NAFTA replaced the U.S.-Canada bilateral free trade agreement, which was signed in 1988, entering into force over a quarter-century ago on January 1, 1994. Trump has called it “the worst trade deal ever,” and renegotiating the agreement became a priority for his administration. The Office of the U.S. Trade Representative (USTR) informed Congress of the president’s intent to renegotiate NAFTA in May 2017. The NAFTA 2.0 talks kicked off in August 2017, with the USMCA negotiations concluding in September 2018. Mexico became the first to ratify it, in June 2019. In December 2019, the parties agreed to some tweaks in order to satisfy concerns among Democrats in Congress over labor and environmental standards, ultimately clearing the path for President Trump to agree to the USMCA at the end of January 2020 (Public Law 116-113, 134 Stat. 11). Canada’s Parliament ratified the agreement in March 2020.

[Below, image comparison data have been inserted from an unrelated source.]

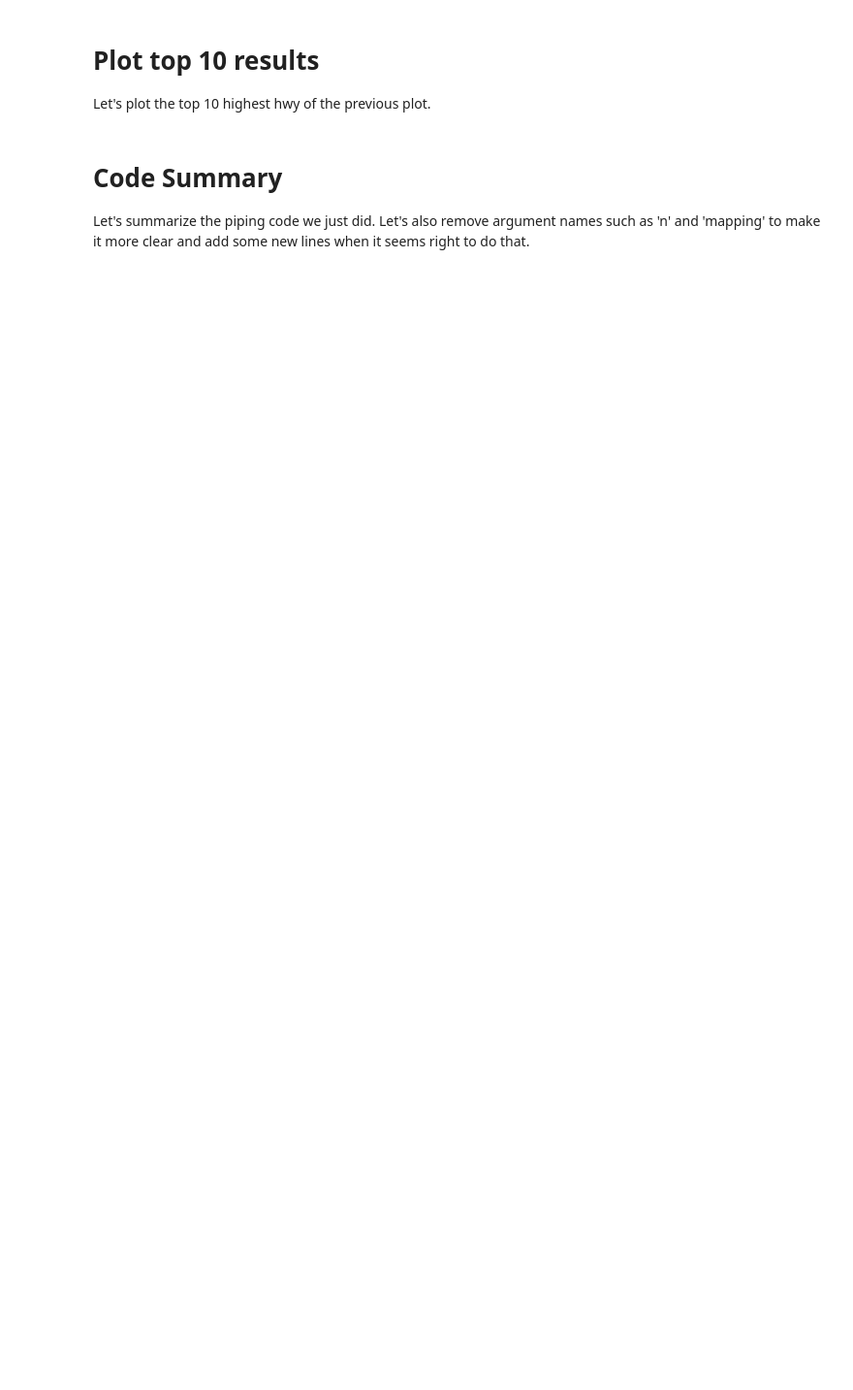
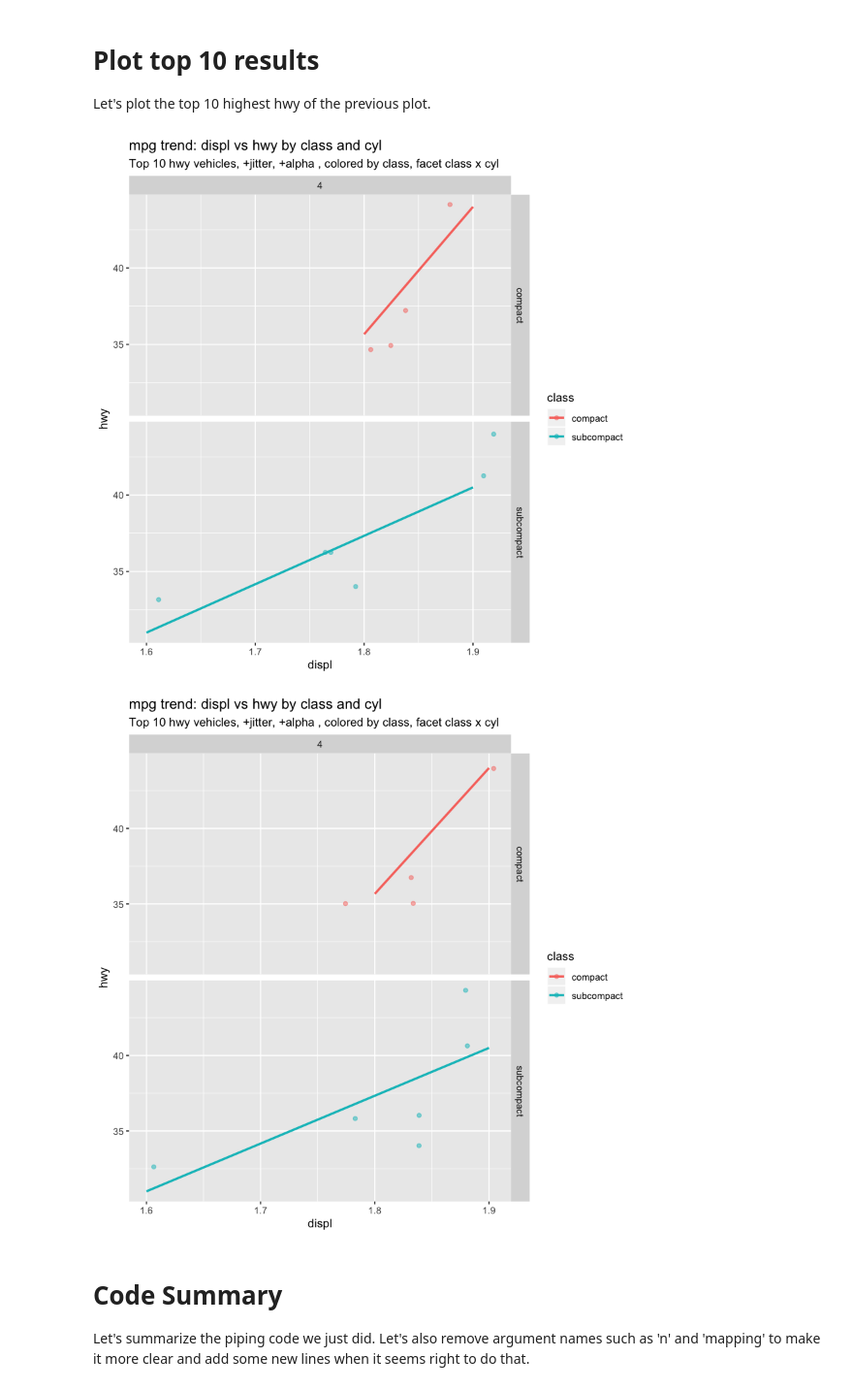
Before and after one commit to shammer83/VisualizationsR, a Jupyter notebook: L02-E5-Piping.ipynb, the cells around one changed output. Shown at 97% size. Cells and saved outputs as stored; diff of their text form; code cells hidden in the pictures; blank space fills up the shorter version.

```diff
--- a/L02-E5-Piping.ipynb
+++ b/L02-E5-Piping.ipynb
@@ -300,22 +603,25 @@ Let's plot the top 10 highest hwy of the previous plot.
 # %%
 # Plot the top 10 highest hwy of the prior plot
 ggplot(head(arrange(df_filtered, desc(hwy)), n = 10), mapping = aes(x = displ, y = hwy, color = class)) +
    geom_jitter(alpha = 0.5) +
    geom_smooth(method = "lm", se = FALSE) +
    facet_grid( class ~ cyl ) +
    labs(title = "mpg trend: displ vs hwy by class and cyl",
        subtitle = "Top 10 hwy vehicles, +jitter, +alpha , colored by class, facet class x cyl")
 
 # Using pipe
 df_filtered %>%
-   arrange( ??? ) %>%
+   arrange(desc(hwy)) %>%
    head(n = 10) %>%
-   ggplot(head(arrange(df_filtered, desc(hwy)), n = 10), mapping = aes(x = displ, y = hwy, color = class)) +
+   ggplot(mapping = aes(x = displ, y = hwy, color = class)) +
    geom_jitter(alpha = 0.5) +
    geom_smooth(method = "lm", se = FALSE) +
    facet_grid( class ~ cyl ) +
    labs(title = "mpg trend: displ vs hwy by class and cyl",
        subtitle = "Top 10 hwy vehicles, +jitter, +alpha , colored by class, facet class x cyl")
+# %% [output]
+[figure, added]
+[figure, added]
 # %% [markdown]
 # Code Summary
 Let's summarize the piping code we just did. Let's also remove argument names such as 'n' and 'mapping' to make it more clear and add some new lines when it seems right to do that.
```
Also changed, not shown: parts of 18 cells of this notebook.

Rules of Origin
Claims for preferential tariff treatment under the USMCA may be made as of today. The NAFTA provisions in 19 CFR part 181 and General Note 12 of the Harmonized Tariff Schedule of the United States (HTSUS) continue to apply to goods entered for consumption, or withdrawn from warehouse for consumption, prior to July 1, 2020. The new interim USMCA rules of origin are detailed in a 62-page Federal Register notice. CBP is adding a new part 182 to title 19 of the CFR to establish the USMCA preferential tariff treatment and other customs-related provisions, and it plans to publish subsequent interim final rules to flesh out implementing regulations in part 182. As expected, the rules include de minimis, regional value content, transshipment, and other guidance. The Appendix to Annex 4-B of Chapter 4 of the USMCA includes rules of origin applicable to automotive goods, which include passenger vehicles, light trucks, heavy trucks, or other vehicles. Appendix A to part 182 sets forth the myriad definitions and rules of origin related to such automotive goods, which include regional value content requirements, steel and aluminum purchase requirements, and a labor value content requirement.
Comments Due August 31, 2020
CBP is accepting comments on the new rules of origin. Any such comments must be received by August 31, 2020. Please contact us if you need help submitting written comments or have any questions about the USMCA.